Material for the task START

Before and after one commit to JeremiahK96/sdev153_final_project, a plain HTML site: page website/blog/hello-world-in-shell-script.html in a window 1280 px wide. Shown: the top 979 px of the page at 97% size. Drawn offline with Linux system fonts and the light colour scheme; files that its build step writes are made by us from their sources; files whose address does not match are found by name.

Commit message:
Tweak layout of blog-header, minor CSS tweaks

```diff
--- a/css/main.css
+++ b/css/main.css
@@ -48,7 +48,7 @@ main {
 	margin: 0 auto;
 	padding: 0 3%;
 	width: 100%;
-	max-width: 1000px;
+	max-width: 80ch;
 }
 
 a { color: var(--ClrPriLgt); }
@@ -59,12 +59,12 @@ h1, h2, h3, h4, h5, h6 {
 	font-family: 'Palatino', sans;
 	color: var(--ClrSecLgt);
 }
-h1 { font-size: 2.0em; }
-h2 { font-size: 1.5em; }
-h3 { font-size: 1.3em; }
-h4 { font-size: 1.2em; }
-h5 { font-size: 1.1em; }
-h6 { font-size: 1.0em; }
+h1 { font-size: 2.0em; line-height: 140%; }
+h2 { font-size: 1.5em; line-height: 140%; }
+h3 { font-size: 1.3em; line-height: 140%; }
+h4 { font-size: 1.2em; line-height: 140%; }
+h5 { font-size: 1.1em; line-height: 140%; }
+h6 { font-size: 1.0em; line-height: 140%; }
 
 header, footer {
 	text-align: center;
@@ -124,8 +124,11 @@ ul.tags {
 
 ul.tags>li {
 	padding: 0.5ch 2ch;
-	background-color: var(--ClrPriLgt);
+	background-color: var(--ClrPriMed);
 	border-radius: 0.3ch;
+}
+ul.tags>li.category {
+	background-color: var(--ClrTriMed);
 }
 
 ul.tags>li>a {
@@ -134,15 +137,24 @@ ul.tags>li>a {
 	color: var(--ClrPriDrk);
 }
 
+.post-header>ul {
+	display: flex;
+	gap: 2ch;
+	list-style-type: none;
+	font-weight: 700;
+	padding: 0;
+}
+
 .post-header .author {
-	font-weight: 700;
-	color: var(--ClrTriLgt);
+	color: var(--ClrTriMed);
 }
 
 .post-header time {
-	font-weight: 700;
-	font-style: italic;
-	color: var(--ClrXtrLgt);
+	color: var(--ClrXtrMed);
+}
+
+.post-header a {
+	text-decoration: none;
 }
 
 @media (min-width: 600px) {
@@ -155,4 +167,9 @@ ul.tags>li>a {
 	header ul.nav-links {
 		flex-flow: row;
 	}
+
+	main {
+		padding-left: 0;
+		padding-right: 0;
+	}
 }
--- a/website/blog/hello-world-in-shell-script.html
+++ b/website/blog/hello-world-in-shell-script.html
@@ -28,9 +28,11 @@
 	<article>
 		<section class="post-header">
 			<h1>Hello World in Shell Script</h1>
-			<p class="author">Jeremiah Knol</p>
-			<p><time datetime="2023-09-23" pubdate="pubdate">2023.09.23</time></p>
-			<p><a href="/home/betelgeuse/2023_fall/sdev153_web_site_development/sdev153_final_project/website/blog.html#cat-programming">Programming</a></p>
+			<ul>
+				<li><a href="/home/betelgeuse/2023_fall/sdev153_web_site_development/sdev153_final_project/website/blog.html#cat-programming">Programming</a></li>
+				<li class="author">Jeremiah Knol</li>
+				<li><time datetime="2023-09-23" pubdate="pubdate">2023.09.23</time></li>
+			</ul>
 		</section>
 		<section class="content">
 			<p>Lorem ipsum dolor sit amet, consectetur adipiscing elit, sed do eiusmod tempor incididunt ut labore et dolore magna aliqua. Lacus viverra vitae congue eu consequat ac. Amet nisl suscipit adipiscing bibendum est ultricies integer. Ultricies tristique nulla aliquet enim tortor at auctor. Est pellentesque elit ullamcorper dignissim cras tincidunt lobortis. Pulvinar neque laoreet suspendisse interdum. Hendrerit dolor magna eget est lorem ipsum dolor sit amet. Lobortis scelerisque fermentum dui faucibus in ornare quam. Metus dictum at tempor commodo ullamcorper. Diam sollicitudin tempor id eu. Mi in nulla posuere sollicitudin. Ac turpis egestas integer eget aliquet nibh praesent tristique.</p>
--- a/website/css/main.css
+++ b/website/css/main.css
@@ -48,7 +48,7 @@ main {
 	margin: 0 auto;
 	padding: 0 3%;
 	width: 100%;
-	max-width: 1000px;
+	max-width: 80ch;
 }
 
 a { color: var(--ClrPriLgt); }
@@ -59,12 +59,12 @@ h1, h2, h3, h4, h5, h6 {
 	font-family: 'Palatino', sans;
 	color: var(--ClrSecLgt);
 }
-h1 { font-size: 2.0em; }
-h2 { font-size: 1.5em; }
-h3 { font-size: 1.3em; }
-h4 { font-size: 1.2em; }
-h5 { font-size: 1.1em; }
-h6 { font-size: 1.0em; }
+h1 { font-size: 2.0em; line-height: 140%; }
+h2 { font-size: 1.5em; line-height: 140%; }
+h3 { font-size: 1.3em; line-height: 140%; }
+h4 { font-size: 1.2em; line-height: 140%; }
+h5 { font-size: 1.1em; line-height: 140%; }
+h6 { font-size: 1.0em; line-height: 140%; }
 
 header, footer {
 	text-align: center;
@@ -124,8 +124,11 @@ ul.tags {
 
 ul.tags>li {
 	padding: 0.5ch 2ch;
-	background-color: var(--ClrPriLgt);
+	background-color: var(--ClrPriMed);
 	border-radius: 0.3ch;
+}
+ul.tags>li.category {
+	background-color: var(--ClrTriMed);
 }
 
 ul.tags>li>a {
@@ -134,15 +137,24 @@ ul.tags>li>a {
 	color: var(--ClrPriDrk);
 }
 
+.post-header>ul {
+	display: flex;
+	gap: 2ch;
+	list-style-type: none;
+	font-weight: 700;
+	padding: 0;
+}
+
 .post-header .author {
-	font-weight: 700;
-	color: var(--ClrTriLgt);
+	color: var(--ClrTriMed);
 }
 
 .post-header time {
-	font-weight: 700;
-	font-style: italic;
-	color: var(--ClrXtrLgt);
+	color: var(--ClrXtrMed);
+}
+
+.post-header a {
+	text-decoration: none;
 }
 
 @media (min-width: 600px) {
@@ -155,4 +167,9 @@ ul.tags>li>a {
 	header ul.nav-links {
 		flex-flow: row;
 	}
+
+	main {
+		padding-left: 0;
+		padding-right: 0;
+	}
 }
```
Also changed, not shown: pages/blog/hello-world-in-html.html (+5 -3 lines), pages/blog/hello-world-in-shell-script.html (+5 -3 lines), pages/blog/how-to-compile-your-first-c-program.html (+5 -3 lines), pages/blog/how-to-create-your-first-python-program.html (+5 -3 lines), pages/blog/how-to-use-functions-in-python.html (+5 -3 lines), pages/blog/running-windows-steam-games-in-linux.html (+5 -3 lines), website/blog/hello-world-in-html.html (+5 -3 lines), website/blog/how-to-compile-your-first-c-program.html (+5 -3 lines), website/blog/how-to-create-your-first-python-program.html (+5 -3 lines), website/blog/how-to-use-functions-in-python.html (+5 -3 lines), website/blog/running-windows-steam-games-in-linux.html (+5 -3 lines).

Material for the task END
Material for the task START

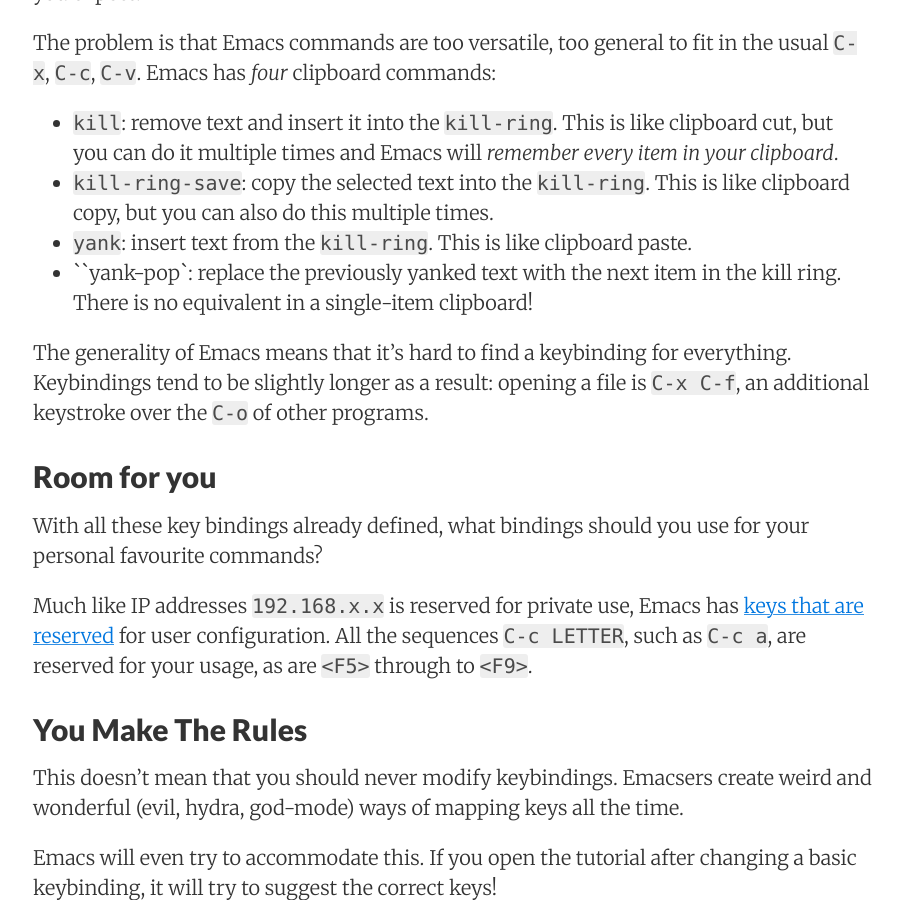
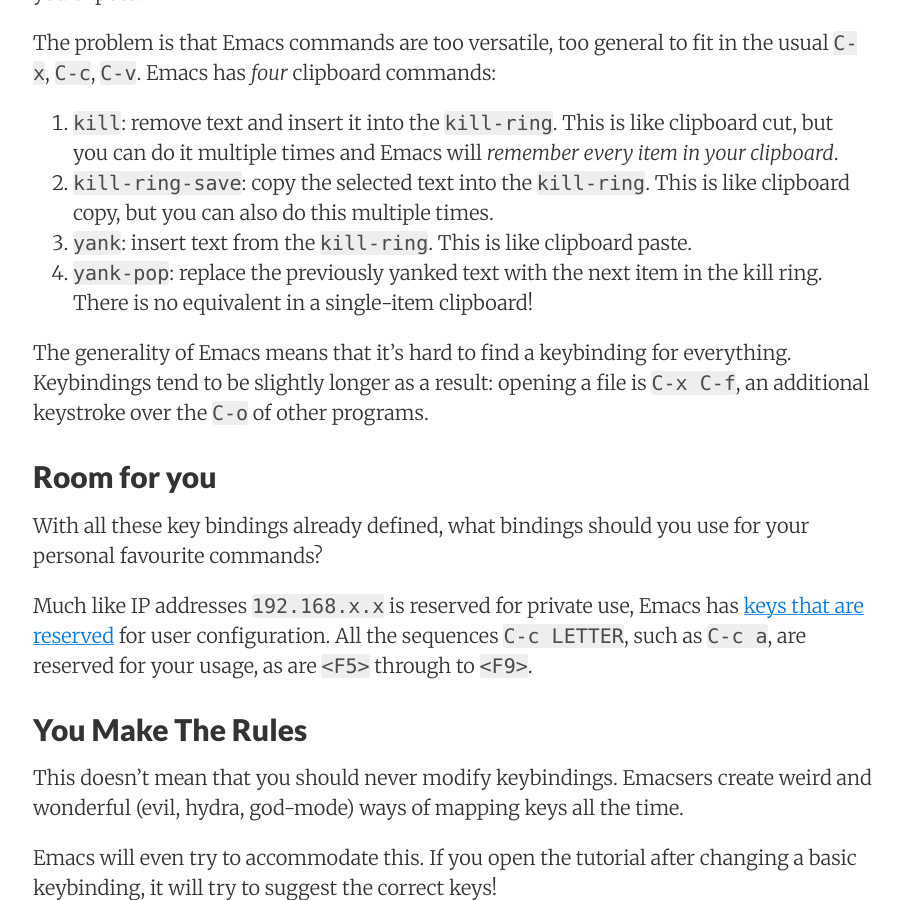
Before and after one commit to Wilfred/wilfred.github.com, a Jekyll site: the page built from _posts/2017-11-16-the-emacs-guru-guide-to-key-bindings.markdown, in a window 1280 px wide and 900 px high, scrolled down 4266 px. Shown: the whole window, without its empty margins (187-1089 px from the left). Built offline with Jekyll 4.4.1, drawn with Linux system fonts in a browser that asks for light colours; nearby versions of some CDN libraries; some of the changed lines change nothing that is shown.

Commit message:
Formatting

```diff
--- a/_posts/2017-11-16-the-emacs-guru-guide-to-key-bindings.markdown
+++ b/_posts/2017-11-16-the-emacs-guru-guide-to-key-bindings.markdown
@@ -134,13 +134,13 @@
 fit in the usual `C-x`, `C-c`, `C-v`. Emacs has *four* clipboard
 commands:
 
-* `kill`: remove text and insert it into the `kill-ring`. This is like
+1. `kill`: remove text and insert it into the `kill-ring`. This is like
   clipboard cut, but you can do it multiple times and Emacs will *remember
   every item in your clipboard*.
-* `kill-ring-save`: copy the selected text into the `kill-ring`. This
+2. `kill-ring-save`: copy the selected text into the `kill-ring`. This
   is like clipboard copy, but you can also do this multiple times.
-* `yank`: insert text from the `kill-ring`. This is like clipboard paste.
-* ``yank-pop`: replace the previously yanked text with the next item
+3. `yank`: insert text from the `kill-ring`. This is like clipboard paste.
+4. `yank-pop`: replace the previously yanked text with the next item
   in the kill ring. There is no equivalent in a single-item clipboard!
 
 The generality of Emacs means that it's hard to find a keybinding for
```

Material for the task END
Material for the task START

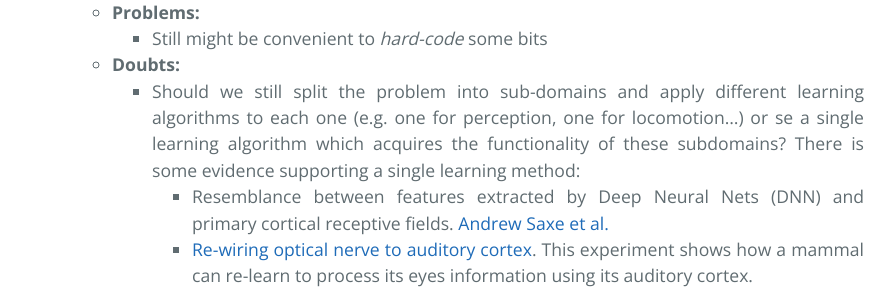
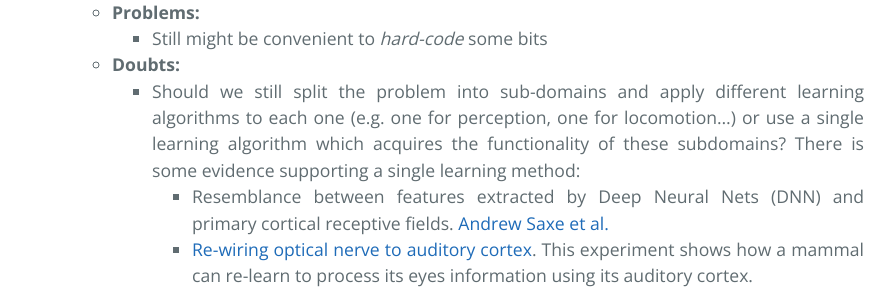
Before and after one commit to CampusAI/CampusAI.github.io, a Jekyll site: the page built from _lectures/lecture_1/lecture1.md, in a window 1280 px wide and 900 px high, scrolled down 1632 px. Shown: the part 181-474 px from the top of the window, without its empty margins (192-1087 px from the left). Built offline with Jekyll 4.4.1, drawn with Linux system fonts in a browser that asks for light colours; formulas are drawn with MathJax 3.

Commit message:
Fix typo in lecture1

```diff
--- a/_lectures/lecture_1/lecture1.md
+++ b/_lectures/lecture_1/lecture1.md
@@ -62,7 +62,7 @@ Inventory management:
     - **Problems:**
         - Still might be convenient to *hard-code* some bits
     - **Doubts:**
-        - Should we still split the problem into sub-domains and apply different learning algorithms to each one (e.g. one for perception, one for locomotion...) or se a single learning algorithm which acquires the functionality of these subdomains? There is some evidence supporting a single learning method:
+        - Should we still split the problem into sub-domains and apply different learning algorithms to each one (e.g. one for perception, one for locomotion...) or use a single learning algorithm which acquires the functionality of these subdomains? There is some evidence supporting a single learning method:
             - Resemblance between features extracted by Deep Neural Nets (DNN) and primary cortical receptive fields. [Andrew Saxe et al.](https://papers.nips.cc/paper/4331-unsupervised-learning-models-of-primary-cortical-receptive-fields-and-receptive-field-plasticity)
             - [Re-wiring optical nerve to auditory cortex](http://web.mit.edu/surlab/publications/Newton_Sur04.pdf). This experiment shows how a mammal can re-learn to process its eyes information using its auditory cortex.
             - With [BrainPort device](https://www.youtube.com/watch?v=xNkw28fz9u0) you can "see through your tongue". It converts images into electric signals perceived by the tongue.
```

Material for the task END

• _Problem to work on_: Copy each line in the entries above where the word "like" shows up.

• _Result_:
-* `kill`: remove text and insert it into the `kill-ring`. This is like
+1. `kill`: remove text and insert it into the `kill-ring`. This is like
   is like clipboard copy, but you can also do this multiple times.
-* `yank`: insert text from the `kill-ring`. This is like clipboard paste.
+3. `yank`: insert text from the `kill-ring`. This is like clipboard paste.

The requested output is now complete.